Required action — Look through the listing below, find every line with the string "true", and copy it.

===== Data provided

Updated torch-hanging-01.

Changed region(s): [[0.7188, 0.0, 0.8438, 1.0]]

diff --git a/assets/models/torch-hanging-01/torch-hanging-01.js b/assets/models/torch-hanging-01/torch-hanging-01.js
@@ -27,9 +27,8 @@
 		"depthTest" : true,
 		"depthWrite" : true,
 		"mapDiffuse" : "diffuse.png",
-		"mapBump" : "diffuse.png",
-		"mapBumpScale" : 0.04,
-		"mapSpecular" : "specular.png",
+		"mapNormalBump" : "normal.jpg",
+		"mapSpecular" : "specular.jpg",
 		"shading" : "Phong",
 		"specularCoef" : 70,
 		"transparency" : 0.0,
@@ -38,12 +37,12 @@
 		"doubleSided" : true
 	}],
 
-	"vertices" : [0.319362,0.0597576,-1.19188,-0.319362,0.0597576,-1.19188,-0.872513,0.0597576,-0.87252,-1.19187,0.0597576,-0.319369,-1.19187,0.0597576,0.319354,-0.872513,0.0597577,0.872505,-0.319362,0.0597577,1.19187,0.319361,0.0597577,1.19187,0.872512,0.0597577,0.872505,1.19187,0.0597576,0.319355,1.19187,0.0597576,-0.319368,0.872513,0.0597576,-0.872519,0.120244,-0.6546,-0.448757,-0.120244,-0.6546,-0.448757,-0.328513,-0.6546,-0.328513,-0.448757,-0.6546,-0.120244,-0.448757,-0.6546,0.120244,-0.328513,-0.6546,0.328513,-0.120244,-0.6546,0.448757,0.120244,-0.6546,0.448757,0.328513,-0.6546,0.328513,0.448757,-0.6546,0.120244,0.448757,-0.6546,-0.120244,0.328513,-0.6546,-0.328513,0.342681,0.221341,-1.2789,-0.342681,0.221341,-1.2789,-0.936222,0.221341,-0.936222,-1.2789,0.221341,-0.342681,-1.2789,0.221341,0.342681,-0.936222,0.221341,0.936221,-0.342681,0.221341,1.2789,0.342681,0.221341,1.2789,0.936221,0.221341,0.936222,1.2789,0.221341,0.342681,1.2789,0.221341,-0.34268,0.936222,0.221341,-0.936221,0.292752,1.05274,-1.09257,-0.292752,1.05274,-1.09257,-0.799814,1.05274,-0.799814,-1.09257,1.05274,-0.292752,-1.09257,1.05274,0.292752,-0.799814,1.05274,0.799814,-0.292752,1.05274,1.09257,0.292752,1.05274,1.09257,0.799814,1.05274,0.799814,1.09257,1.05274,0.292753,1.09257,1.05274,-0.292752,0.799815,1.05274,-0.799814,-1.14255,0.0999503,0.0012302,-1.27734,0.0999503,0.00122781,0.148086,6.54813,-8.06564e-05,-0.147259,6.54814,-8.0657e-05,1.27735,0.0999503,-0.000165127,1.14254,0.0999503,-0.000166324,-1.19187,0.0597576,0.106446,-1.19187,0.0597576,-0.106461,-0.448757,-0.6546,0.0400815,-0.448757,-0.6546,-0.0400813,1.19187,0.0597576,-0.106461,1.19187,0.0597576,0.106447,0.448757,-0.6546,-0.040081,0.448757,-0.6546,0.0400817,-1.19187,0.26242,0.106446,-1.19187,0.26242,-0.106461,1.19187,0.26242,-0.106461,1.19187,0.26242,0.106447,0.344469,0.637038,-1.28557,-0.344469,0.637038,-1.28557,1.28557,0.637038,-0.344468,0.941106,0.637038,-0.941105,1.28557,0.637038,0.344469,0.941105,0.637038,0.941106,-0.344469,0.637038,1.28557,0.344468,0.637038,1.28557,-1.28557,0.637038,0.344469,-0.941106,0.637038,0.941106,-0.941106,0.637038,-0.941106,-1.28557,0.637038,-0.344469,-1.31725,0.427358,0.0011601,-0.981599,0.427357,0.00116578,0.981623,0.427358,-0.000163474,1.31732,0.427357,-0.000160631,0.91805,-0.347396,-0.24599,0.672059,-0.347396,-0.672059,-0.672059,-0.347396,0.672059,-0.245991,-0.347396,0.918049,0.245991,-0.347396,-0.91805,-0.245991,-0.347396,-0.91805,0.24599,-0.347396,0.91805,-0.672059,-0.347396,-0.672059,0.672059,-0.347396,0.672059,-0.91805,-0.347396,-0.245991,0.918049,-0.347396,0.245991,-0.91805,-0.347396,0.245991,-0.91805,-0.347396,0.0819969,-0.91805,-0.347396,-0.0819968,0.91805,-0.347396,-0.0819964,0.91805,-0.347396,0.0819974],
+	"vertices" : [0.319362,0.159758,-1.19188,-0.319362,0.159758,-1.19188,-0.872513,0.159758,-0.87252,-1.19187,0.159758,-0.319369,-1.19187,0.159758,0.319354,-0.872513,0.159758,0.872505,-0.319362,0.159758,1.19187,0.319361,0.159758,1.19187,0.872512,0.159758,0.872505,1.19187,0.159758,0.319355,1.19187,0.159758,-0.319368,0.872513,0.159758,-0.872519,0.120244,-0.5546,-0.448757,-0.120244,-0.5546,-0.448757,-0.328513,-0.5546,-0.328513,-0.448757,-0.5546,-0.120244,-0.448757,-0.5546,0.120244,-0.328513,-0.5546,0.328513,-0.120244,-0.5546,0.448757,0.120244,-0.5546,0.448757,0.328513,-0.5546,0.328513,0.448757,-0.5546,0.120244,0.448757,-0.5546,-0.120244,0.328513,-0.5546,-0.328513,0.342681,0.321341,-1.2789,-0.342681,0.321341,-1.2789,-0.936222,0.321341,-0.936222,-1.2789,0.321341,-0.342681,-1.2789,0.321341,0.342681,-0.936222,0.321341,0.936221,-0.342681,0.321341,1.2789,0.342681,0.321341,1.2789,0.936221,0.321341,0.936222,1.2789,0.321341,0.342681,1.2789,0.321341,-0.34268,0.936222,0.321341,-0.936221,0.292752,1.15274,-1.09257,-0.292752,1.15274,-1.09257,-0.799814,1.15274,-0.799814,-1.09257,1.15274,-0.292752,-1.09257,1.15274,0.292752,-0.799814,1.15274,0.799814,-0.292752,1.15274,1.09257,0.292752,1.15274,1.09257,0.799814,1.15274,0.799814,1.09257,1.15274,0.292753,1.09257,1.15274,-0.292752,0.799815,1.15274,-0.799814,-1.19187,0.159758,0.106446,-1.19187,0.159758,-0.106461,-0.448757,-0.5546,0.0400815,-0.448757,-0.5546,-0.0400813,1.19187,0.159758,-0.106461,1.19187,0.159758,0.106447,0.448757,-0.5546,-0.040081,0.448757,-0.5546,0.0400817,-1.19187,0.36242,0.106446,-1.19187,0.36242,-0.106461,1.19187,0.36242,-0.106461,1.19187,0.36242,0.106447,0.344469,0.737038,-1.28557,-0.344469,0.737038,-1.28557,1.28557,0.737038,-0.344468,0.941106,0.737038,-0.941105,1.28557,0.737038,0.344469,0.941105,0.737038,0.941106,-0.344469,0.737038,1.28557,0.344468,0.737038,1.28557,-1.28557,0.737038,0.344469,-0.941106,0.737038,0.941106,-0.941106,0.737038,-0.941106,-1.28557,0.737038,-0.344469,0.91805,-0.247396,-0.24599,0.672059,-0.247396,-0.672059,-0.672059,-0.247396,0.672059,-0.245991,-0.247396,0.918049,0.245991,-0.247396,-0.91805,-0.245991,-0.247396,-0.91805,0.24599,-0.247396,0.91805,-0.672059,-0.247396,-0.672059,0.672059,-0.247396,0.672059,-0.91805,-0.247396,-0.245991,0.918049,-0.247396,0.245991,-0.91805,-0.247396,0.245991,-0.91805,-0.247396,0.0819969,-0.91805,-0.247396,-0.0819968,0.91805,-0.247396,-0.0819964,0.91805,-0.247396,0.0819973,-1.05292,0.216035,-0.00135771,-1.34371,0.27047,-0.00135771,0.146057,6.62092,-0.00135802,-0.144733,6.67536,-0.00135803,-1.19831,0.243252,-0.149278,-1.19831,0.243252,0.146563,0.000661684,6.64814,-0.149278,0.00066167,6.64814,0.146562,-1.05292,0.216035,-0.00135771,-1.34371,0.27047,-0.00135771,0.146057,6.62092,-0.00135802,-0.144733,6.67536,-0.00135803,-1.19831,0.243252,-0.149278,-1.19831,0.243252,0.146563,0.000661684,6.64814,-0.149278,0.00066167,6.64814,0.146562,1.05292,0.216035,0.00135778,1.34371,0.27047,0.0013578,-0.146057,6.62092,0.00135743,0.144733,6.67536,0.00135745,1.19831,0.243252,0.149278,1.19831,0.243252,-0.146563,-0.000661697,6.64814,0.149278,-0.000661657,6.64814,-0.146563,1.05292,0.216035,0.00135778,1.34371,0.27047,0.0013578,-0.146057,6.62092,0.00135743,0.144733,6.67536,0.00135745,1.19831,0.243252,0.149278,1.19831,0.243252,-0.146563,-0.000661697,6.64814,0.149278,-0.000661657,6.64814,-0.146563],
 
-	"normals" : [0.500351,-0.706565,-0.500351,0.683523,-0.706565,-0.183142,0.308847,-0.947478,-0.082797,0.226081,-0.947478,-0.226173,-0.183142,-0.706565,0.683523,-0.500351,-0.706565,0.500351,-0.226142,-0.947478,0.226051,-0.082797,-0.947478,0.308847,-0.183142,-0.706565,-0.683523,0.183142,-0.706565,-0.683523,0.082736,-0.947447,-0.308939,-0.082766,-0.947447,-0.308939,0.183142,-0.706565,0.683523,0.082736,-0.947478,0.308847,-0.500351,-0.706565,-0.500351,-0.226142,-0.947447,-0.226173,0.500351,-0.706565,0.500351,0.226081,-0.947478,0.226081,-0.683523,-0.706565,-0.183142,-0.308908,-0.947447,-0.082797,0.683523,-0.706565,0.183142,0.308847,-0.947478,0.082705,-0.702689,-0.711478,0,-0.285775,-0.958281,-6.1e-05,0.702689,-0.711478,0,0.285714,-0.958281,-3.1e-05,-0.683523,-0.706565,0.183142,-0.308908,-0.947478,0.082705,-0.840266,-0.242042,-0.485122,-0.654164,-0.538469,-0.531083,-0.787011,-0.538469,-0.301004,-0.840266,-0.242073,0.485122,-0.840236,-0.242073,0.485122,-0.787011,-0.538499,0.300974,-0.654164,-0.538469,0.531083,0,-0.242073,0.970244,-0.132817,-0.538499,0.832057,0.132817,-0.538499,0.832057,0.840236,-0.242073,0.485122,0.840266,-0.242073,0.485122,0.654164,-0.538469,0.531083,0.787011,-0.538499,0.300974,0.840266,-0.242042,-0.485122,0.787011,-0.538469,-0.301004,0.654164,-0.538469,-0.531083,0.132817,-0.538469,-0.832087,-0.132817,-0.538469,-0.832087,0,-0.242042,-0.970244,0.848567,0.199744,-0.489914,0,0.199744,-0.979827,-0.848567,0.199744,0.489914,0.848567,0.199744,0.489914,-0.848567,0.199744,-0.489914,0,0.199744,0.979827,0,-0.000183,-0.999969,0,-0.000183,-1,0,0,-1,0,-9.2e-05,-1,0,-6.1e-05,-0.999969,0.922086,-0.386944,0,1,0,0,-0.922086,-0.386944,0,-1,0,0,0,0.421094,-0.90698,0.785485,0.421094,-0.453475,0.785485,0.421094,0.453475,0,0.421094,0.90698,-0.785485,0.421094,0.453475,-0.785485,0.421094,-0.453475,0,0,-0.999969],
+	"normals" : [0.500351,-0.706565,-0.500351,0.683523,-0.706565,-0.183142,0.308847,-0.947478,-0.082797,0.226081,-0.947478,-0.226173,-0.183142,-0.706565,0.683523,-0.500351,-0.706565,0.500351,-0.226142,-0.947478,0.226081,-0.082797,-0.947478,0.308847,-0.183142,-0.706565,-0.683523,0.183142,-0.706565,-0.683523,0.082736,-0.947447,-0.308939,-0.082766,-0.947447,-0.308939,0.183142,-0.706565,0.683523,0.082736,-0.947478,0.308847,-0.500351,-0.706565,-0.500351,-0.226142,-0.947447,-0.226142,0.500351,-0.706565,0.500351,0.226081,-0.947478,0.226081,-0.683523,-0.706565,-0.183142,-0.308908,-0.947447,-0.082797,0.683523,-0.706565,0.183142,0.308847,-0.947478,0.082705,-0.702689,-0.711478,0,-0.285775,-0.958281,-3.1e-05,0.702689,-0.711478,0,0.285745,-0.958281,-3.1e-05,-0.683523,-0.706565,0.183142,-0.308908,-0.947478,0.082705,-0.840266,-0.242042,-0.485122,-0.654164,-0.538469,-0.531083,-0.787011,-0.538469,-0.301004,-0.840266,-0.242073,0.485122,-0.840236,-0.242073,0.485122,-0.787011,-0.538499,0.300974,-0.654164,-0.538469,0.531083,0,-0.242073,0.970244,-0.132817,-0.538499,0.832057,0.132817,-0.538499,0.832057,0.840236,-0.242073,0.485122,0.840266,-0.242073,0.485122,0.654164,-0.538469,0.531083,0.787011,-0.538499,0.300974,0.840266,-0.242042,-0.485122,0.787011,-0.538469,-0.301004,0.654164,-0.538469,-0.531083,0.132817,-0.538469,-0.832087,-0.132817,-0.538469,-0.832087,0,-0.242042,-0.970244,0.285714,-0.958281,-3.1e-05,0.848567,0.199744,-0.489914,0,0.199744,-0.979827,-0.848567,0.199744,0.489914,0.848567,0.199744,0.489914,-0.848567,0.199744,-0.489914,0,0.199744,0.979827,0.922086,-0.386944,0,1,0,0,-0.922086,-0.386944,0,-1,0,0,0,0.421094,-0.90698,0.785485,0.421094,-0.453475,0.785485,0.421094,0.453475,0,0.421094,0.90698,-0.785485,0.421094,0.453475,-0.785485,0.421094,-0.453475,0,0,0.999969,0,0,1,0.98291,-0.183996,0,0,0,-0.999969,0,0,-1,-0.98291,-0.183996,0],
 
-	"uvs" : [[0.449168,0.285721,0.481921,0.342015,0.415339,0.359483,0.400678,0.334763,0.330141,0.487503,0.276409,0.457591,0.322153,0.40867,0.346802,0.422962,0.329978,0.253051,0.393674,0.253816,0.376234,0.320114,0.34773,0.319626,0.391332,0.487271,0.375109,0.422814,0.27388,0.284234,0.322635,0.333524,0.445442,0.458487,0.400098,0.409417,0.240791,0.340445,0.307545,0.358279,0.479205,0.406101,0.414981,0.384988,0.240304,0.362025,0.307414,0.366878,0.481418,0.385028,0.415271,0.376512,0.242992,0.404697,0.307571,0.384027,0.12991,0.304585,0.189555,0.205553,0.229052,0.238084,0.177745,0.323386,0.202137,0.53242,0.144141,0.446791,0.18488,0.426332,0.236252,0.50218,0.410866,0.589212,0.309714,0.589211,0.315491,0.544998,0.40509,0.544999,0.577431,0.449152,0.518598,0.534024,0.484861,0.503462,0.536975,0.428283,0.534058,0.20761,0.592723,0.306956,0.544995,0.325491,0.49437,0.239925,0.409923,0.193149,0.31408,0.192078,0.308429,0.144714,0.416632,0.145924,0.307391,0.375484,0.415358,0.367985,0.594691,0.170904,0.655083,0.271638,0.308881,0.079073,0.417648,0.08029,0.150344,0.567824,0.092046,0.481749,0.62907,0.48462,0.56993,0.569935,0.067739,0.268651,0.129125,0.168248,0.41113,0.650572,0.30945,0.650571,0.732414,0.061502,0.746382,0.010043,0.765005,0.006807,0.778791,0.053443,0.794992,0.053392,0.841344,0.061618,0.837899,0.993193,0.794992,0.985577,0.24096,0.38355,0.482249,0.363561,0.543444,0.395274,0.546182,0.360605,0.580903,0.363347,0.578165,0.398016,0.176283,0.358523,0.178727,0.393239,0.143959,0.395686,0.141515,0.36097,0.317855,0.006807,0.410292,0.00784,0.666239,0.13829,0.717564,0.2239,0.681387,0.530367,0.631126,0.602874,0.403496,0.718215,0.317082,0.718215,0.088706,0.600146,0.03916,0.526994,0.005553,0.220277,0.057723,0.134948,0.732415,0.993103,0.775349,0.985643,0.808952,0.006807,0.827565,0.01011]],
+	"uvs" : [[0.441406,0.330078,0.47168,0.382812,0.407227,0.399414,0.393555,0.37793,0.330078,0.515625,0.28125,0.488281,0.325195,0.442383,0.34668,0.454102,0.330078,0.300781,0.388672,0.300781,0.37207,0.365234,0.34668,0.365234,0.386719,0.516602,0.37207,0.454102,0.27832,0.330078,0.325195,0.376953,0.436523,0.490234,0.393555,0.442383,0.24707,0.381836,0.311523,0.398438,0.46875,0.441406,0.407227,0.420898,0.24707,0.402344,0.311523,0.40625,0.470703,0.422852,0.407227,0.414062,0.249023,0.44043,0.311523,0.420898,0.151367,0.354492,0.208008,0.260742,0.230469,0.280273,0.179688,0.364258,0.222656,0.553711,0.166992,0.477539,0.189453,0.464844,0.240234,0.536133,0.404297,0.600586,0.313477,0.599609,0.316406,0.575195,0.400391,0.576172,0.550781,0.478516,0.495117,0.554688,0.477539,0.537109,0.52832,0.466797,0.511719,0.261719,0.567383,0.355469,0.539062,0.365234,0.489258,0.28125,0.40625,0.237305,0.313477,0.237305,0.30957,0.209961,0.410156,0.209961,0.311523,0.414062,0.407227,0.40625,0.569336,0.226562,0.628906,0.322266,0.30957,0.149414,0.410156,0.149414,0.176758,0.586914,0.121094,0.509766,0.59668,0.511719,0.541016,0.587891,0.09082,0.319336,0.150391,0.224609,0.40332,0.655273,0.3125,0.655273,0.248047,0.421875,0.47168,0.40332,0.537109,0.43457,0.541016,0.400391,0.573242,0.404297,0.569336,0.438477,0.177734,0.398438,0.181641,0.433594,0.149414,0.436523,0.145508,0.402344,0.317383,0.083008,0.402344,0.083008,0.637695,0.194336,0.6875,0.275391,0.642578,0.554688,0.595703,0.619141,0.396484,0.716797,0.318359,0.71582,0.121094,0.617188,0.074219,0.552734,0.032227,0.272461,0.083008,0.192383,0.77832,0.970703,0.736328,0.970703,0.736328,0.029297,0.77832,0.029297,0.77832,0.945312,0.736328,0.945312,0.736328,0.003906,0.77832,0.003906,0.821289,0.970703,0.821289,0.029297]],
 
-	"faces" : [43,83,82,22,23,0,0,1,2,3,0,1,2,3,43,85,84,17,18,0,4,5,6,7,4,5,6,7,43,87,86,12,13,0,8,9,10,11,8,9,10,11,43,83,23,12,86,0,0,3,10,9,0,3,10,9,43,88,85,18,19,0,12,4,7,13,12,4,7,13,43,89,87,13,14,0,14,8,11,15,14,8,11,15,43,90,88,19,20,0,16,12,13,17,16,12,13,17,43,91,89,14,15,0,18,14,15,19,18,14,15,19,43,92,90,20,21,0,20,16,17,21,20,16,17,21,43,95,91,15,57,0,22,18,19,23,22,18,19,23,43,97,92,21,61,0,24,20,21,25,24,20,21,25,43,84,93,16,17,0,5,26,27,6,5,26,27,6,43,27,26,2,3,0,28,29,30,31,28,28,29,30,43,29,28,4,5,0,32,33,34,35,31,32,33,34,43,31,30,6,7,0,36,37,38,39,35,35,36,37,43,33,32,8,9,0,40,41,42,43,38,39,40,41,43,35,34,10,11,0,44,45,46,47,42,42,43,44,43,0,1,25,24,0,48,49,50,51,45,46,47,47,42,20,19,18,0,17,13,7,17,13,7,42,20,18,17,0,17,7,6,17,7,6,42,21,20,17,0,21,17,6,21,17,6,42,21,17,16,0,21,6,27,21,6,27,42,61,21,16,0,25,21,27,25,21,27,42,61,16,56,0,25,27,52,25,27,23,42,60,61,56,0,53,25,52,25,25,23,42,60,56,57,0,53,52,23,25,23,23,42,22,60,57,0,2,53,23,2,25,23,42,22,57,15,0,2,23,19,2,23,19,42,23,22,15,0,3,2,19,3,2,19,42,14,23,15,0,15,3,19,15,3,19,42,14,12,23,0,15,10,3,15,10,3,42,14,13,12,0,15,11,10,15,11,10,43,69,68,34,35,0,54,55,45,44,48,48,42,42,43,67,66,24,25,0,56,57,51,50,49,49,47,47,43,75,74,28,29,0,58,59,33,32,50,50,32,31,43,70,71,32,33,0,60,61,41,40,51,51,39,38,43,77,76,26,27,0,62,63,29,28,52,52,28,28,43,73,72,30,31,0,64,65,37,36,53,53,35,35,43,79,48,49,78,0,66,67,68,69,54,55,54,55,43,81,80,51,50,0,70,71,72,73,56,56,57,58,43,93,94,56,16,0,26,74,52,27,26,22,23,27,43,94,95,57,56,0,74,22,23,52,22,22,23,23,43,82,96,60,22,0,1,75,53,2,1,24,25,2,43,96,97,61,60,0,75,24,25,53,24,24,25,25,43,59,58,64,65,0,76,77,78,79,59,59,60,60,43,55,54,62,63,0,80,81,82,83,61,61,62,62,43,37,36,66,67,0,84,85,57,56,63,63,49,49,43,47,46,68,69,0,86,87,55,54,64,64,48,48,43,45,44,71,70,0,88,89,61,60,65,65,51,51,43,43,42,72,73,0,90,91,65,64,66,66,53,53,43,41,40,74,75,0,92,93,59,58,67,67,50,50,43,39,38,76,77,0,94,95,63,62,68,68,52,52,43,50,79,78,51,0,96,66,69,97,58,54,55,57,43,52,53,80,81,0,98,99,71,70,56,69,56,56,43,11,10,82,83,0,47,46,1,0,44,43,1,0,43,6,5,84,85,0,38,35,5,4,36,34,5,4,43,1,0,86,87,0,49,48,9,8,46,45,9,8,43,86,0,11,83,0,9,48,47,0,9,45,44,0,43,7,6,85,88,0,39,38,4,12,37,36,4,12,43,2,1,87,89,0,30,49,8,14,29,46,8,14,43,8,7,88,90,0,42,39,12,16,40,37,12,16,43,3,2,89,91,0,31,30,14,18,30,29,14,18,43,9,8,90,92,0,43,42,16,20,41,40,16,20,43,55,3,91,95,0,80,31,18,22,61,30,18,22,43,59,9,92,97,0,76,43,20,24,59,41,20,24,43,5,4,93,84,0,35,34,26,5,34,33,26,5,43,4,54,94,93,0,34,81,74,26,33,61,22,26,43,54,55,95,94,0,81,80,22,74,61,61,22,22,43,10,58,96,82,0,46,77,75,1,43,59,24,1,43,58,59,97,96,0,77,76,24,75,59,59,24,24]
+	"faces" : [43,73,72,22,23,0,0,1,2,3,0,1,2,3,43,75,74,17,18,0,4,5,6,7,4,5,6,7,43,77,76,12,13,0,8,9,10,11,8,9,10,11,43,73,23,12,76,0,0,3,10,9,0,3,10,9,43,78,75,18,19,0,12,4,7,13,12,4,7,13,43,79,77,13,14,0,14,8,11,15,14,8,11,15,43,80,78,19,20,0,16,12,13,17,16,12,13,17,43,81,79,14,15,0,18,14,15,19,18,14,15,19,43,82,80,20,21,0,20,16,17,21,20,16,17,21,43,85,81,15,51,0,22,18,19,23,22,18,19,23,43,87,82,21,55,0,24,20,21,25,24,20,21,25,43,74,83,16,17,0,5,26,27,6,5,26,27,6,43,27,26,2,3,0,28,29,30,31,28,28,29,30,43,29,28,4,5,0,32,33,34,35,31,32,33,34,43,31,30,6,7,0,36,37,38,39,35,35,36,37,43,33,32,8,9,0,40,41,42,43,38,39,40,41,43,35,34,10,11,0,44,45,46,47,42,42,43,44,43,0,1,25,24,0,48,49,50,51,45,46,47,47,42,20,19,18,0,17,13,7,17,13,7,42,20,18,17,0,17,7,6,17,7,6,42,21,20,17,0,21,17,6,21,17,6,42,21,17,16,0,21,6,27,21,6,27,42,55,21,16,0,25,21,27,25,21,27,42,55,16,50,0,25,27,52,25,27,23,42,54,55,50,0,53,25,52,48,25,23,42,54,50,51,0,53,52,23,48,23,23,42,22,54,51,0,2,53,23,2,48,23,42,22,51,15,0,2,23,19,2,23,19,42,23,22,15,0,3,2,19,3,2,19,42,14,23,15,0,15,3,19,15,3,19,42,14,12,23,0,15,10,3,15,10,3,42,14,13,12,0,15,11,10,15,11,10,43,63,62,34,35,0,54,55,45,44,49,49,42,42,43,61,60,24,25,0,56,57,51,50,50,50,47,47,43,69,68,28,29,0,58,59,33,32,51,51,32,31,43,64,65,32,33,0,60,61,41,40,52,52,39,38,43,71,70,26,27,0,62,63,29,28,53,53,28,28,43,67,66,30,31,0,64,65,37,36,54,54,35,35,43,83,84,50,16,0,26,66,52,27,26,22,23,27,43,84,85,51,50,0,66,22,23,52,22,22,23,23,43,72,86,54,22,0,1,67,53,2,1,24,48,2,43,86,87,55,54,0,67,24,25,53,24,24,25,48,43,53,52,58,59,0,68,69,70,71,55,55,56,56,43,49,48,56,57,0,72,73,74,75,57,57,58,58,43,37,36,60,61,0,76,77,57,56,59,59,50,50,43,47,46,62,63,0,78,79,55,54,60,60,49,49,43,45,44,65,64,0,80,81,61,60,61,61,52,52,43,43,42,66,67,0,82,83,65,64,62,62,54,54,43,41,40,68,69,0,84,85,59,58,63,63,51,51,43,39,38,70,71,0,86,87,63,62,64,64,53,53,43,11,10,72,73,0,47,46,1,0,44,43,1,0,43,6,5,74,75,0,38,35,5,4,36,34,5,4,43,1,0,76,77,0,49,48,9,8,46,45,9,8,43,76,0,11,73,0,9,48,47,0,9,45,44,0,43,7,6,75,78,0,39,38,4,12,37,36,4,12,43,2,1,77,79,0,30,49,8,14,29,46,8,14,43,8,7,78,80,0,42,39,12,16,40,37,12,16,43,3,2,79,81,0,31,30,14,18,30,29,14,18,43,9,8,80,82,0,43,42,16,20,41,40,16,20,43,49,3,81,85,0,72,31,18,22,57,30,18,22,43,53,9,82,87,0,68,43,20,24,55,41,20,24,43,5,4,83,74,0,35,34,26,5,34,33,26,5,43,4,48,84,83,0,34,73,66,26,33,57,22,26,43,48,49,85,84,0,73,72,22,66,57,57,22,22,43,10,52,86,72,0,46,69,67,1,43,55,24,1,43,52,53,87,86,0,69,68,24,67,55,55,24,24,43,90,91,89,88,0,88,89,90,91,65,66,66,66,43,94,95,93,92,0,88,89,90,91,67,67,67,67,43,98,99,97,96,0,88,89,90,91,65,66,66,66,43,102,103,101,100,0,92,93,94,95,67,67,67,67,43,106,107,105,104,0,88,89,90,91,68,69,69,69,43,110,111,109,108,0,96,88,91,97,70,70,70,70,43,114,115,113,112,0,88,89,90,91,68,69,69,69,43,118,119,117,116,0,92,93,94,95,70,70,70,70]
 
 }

==========

Answer to the problem —
 		"depthTest" : true,
 		"depthWrite" : true,
 		"doubleSided" : true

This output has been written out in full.